(Task item): Give the count of lines below that include the word "época", and say nothing else.

(Records to use):
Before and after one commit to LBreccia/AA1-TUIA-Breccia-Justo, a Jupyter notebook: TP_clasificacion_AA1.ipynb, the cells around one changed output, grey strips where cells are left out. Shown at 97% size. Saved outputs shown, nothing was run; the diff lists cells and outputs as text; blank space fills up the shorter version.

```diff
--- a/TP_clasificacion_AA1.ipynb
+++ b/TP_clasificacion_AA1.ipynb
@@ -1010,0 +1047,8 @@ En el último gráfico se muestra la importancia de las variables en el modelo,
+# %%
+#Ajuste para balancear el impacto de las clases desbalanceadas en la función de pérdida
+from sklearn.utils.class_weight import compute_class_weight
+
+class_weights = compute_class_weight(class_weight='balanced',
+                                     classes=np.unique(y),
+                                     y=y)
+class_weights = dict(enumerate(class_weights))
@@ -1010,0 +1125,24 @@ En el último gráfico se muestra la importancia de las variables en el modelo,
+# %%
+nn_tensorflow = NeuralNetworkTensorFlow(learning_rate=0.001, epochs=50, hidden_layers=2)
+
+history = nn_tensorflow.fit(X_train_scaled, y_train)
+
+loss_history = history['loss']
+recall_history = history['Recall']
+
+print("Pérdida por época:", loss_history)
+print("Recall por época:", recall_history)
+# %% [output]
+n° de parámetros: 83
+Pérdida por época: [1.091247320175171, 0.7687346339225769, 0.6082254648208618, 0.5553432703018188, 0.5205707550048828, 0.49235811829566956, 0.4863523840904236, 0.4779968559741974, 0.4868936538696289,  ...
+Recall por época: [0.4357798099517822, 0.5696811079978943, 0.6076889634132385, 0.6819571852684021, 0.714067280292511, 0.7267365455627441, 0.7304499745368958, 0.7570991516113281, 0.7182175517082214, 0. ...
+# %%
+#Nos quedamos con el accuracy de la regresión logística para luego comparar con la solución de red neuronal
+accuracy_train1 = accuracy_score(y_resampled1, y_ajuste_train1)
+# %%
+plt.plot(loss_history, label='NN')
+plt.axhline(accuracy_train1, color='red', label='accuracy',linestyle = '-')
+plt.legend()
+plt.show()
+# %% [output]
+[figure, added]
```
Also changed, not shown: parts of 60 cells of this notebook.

(Reply to the task): 4